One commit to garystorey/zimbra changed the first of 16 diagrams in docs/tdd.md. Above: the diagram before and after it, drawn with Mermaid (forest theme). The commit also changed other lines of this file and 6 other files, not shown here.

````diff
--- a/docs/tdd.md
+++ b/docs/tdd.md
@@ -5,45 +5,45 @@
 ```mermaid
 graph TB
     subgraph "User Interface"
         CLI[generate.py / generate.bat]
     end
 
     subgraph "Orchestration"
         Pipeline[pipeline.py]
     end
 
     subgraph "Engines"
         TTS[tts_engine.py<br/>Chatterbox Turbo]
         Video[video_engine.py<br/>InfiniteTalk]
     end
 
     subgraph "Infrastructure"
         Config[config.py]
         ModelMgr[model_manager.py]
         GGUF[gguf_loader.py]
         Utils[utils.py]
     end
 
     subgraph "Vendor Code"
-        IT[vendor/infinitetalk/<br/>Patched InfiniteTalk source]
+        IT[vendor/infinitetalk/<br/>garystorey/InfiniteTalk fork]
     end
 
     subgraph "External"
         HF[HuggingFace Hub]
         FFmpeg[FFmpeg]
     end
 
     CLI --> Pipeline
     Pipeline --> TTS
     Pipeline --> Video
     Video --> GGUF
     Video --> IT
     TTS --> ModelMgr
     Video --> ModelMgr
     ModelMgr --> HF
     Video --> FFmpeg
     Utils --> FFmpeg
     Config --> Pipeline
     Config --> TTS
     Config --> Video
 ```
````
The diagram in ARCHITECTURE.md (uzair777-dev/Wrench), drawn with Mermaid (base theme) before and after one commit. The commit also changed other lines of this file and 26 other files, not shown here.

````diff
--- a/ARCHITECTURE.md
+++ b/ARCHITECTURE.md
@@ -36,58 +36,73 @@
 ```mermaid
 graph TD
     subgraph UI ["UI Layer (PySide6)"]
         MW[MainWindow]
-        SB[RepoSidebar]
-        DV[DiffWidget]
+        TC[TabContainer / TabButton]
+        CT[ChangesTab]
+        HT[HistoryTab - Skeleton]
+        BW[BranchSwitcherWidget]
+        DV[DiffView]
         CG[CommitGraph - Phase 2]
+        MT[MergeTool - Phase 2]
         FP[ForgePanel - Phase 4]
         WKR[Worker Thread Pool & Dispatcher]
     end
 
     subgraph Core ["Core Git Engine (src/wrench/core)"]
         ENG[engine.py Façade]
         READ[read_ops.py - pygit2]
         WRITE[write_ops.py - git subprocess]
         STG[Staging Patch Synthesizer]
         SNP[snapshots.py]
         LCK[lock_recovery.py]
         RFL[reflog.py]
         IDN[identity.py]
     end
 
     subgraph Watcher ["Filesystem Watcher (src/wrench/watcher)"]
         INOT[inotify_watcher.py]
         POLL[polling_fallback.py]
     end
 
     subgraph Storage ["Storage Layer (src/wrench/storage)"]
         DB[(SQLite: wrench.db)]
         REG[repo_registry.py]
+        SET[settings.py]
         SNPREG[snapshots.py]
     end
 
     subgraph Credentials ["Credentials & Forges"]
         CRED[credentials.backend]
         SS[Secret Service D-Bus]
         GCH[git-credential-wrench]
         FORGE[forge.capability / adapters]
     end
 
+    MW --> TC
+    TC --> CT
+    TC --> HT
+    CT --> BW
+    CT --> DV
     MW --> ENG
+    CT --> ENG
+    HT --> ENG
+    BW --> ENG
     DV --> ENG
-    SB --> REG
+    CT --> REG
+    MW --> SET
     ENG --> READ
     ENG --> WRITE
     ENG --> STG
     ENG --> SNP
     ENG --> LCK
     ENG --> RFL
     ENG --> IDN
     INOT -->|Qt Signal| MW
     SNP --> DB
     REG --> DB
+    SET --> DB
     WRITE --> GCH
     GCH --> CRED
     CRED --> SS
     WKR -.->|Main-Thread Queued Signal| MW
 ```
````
━━━
Task objective: Exactly as they appear, write out the lines from the one containing "GCH[git-credential-wrench]" through the final line of the entries above, both included.

Written answer:
         GCH[git-credential-wrench]
         FORGE[forge.capability / adapters]
     end
 
+    MW --> TC
+    TC --> CT
+    TC --> HT
+    CT --> BW
+    CT --> DV
     MW --> ENG
+    CT --> ENG
+    HT --> ENG
+    BW --> ENG
     DV --> ENG
-    SB --> REG
+    CT --> REG
+    MW --> SET
     ENG --> READ
     ENG --> WRITE
     ENG --> STG
     ENG --> SNP
     ENG --> LCK
     ENG --> RFL
     ENG --> IDN
     INOT -->|Qt Signal| MW
     SNP --> DB
     REG --> DB
+    SET --> DB
     WRITE --> GCH
     GCH --> CRED
     CRED --> SS
     WKR -.->|Main-Thread Queued Signal| MW
 ```
````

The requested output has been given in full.